In creating House of the Dragon, HBO brought back some key players from Game of Thrones behind the scenes. GOT director Miguel Sapochnik, for example, was a showrunner for the first season of HOTD, and his contributions brought a continuity of visual choices into the new show. Meanwhile, Ramin Djawadi, the composer, brought back some familiar elements of the original GOT sounds to HOTD. Most recently, the piano music in House of the Dragon Season 1, Episode 9, gave major Game of Thrones vibes — and for good reason.
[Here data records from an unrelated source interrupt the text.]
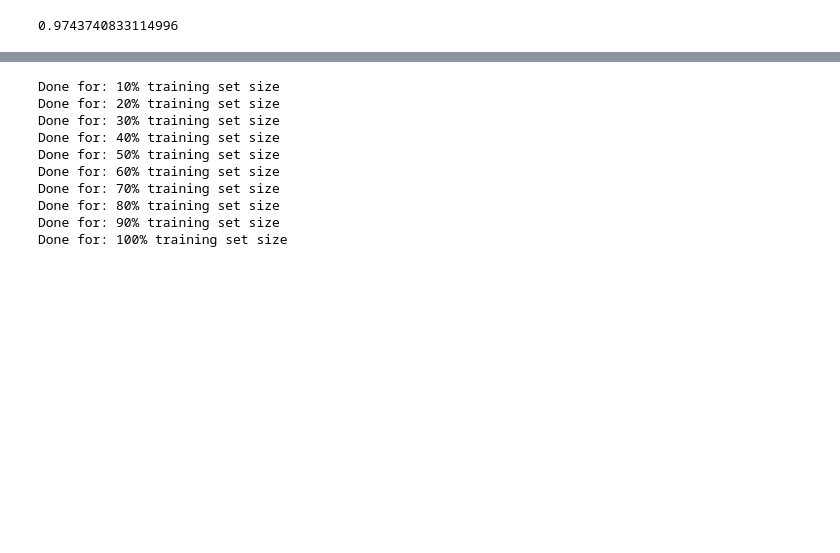
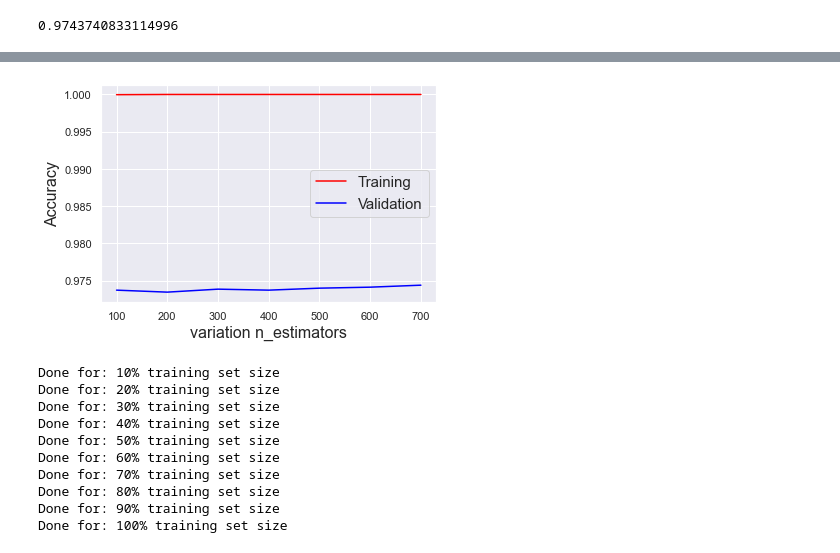
Before and after one commit to nico0407/Machine-Learning-and-Neural-Networks-for-HEP, a Jupyter notebook: code/model_comparisons.ipynb, the cells around one changed output, grey strips where cells are left out. Cells and saved outputs as stored; diff of their text form; code cells hidden in the pictures; blank space fills up the shorter version.

```diff
--- a/code/model_comparisons.ipynb
+++ b/code/model_comparisons.ipynb
@@ -1613,3 +1688,23 @@ from sklearn.metrics import roc_auc_score
 roc_auc_score(y, y_predRFC)
 # %% [output]
 0.9743740833114996
+# %%
+val_acc=[]
+val_f1=[]
+train_acc=[]
+train_f1=[]
+val_range=(100,800,100)
+for i in range(val_range[0],val_range[1],val_range[2]):
+    print("done for: ", i)
+    RFC=RandomForestClassifier(n_estimators=i,criterion='entropy',random_state=0)
+    RFC.fit(x_train,y_train)
+    pred_train = RFC.predict(x_train)
+    pred_val = RFC.predict(x_val)
+    acc_train=accuracy_score(y_train,pred_train)
+    f1_train = f1_score(y_train,pred_train,average='micro')
+    acc_val=accuracy_score(y_val,pred_val)
+    f1_val = f1_score(y_val,pred_val,average='micro')
+    train_acc.append(acc_train)
+    train_f1.append(f1_train)
+    val_acc.append(acc_val)
+    val_f1.append(f1_val)
@@ -1616,3 +1719,14 @@ roc_auc_score(y, y_predRFC)
+# %%
+plt.plot(range(val_range[0],val_range[1],val_range[2]),train_acc,c='red')
+plt.plot(range(val_range[0],val_range[1],val_range[2]),val_acc,c='blue')
+plt.legend(["Training","Validation"],fontsize=15)
+plt.grid(True)
+plt.xlabel("variation n_estimators", fontsize=16)
+plt.ylabel("Accuracy",fontsize=16)
+#plt.ylim(0.96,0.985)
+plt.show()
+# %% [output]
+[figure, added]
 # %%
 val_acc_train_size=[]
 val_f1_train_size=[]
```
Also changed, not shown: parts of 34 cells of this notebook.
Warning: Spoilers for House of the Dragon Season 1, Episode 9 follow. Even if you don’t actively listen to the score of your favorite TV shows, when a different instrument is used, it will likely catch your attention. You may not immediately know how something is different or why you’ve all of a sudden tensed up — you just know only that *something* is off, like when “The Rains of Castamere” playing during GOT’s Red Wedding. You might not have known the song right away, but the lone cello was not the usual aural accompaniment to the series, and deep down, you probs sensed something was amiss.
So when a piano was introduced in the opening moments of House of the Dragon Episode 9, as the song “Lament/Fate of the Kingdoms” played, viewers probably knew something big was happening, even if they didn’t know why.
It’s not just that piano music largely absent from GOT and HOTD (a conscious choice by composer Djawadi). It’s also that when it is used, it always spells trouble. Djawadi broke his “no piano” rule for the first time in Game of Thrones Season 6, Episode 10, with the song “Light of the Seven.” The haunting piano track played over one of Game of Thrones’ most stunning scenes, when the royal family, save Cersei and Tommen, traveled to the Sept of Baelor along with hundreds of onlookers. As Cersei stood safely in the Red Keep, the kegs of wildfire she’d had placed beneath the sept exploded, murdering all of her rivals and giving her a clear path to take the throne.
Djawadi’s new track in HOTD warned viewers of what was about to come: The Hightowers were about to attempt to usurp the throne. Most of the royal family would travel to the sept for the coronation, along with hundreds of onlookers. And from beneath the sept, someone’s vision of justice would rise through the floor, taking out those above. The only difference here was that Rhaenys did not snuff out the royal family with fire. Instead, she intimidated the eff out of them, then flew off to Dragonstone to touch her lit match to a far more deadly powderkeg: Rhaenyra.
House of the Dragon Season 1 continues with one more episode, premiering Sunday, Oct. 23, 2022, at 9 p.m. on HBO and HBO Max. For the sake of the realm, let’s hope there are no more pianos.